Kendall's Story with Pediatric Epilepsy
On November 23, 2016, 12-year-old Kendall Cradick and her sisters were delivering pies to local police and fire stations to thank the first responders for their service throughout the year.
Like the girls, some of the firefighters wanted to show their gratitude, so they invited the sisters to check out the firetruck. As Kendall was exiting the truck, she fell into her mother, and then to the ground. The truck’s strobe lights had triggered her first seizure.
“Honestly, before my seizure I didn’t even know what epilepsy was,” Kendall said. “I had never heard of it or anyone who had it, so it just made me feel different from everyone else.”

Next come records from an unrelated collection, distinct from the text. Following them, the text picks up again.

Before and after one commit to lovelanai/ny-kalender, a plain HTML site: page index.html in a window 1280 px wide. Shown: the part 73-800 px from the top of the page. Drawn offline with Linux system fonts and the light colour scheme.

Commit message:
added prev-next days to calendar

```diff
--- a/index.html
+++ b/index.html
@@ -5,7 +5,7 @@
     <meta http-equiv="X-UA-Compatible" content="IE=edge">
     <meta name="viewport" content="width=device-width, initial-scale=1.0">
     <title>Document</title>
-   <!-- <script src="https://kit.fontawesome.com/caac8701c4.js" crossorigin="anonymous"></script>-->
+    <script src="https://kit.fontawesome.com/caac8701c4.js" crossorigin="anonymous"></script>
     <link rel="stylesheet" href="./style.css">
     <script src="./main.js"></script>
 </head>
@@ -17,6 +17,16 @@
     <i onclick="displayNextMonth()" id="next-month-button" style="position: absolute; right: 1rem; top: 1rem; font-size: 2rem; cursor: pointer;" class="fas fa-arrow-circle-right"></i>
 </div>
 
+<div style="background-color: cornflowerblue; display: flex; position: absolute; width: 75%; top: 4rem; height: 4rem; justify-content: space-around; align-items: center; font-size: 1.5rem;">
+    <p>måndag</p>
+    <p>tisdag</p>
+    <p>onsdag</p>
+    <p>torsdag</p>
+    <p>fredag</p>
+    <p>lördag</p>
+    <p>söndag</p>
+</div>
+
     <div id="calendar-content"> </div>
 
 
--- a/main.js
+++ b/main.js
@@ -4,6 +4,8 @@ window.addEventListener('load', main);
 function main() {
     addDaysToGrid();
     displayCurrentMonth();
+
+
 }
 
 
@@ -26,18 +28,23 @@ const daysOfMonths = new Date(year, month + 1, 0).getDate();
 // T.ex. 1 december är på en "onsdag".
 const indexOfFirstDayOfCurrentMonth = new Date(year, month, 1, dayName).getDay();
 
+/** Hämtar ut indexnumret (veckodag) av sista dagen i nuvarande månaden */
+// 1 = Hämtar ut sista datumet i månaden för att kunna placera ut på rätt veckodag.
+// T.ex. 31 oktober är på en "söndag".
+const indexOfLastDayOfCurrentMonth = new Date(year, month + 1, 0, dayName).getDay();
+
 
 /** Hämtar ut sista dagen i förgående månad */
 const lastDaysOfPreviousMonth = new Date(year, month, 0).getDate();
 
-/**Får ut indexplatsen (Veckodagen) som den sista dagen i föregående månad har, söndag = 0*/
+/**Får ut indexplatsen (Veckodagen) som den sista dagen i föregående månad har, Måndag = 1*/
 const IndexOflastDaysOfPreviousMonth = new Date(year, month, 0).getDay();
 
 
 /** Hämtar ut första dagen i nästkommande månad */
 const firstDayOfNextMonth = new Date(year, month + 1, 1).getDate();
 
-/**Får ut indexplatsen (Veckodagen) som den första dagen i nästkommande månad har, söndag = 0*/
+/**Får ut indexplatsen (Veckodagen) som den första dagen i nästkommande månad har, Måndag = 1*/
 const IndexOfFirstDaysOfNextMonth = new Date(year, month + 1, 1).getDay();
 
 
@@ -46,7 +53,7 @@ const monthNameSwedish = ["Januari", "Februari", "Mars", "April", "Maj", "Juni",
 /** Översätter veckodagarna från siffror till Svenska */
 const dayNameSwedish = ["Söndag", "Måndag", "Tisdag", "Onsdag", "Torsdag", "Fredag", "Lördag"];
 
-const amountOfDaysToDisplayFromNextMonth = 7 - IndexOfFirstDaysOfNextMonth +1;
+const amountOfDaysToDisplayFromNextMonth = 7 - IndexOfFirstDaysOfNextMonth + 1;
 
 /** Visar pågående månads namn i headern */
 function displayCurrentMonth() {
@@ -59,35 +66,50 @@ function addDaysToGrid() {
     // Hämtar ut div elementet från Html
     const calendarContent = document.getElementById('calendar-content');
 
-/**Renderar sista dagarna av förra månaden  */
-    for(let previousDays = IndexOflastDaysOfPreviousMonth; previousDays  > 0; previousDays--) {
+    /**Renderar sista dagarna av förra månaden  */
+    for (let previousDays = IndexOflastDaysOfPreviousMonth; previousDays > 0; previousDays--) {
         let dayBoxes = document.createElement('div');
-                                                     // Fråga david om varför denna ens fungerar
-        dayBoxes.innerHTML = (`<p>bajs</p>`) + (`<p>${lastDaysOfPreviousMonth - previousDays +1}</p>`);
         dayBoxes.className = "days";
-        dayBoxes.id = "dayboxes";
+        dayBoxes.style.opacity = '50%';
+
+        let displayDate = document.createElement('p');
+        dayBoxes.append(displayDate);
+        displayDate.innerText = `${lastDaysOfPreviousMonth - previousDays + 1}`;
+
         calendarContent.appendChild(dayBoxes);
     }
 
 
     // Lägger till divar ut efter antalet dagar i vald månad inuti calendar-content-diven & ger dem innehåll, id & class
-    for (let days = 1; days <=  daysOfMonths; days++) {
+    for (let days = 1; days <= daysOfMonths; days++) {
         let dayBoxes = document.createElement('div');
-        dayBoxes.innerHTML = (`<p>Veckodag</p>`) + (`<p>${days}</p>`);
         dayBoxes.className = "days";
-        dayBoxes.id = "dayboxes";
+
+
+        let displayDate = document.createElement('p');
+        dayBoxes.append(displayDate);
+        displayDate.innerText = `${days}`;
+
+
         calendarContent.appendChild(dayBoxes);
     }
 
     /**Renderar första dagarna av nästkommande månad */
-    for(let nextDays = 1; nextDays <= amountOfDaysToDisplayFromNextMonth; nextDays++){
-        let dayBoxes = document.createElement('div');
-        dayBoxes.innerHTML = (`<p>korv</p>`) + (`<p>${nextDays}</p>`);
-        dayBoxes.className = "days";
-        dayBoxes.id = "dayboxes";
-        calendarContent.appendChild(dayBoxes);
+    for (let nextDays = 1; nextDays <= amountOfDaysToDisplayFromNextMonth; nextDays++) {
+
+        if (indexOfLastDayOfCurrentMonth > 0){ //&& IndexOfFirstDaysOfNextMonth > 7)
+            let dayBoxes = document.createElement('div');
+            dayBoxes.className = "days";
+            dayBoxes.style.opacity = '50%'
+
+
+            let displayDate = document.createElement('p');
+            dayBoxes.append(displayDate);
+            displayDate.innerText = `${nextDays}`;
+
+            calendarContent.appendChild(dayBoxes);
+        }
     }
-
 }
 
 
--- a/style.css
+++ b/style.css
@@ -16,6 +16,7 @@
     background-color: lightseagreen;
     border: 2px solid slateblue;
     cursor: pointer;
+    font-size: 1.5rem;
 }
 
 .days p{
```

And Kendall is different – but not quite in the way you assume. She is different in that every patient who is diagnosed with epilepsy is different. There are different causes, triggers and types of seizures. Kendall’s condition is unique to her, so she needs customized care to participate in activities she’s passionate about and achieve her goals.
“You wouldn’t know that Kendall has epilepsy when you see her interacting with friends, on the volleyball court or her academic focus, but we know it in the back of our heads,” Kendall’s father Matt said. “We’ve lived through her two seizures. They scared her, and they scared us.”
Despite Kendall’s epilepsy being fairly under control, Kendall’s parents initially feared having to tell their daughter she couldn’t drive or play sports like other kids her age. They feared she would lose “the freedom of growing up.”
When Kendall’s mother Laurie heard about an
epilepsy center being formed at Boys Town National Research Hospital to serve children like Kendall who need specialized care, she knew she had to learn more. She began communicating with the center’s medical director, Dr. Deepak Madhavan. When Boys Town Pediatric Epilepsy Center came to fruition, Dr. Madhavan connected Laurie with the neurology team.
They all immediately felt at ease with the
pediatric neurologists at Boys Town, and they credit her as the reason for much of their success.
“She [the neurologist] is amazing,” Laurie said. “She’s someone who listens to the whole patient. She wants to know what’s important to you and to your family. She wants to know how to tailor the care to you and what you want to accomplish going forward.”
Kendall’s parents have two main goals as they move forward: for Kendall to feel empowered and able to care for herself, and for Kendall’s epilepsy to be manageable without medication. With specialized epilepsy physicians on their side, they are confident that they can reach these goals.
“We didn’t have a bad experience with our prior neurologist, and it would have been easy to maintain status quo and not ask for more for our child,” Laurie said. “But Dr. Madhavan and everyone that we’ve had exposure to at Boys Town have all really given me this assurance that I made the right step converting her care to Boys Town.”
So yes. Kendall is different – but not in the way that you assume. She is different in that she has unique aspirations, which she will achieve with her distinct skills. And she is different in that she has unique goals, which she will achieve by following her own path.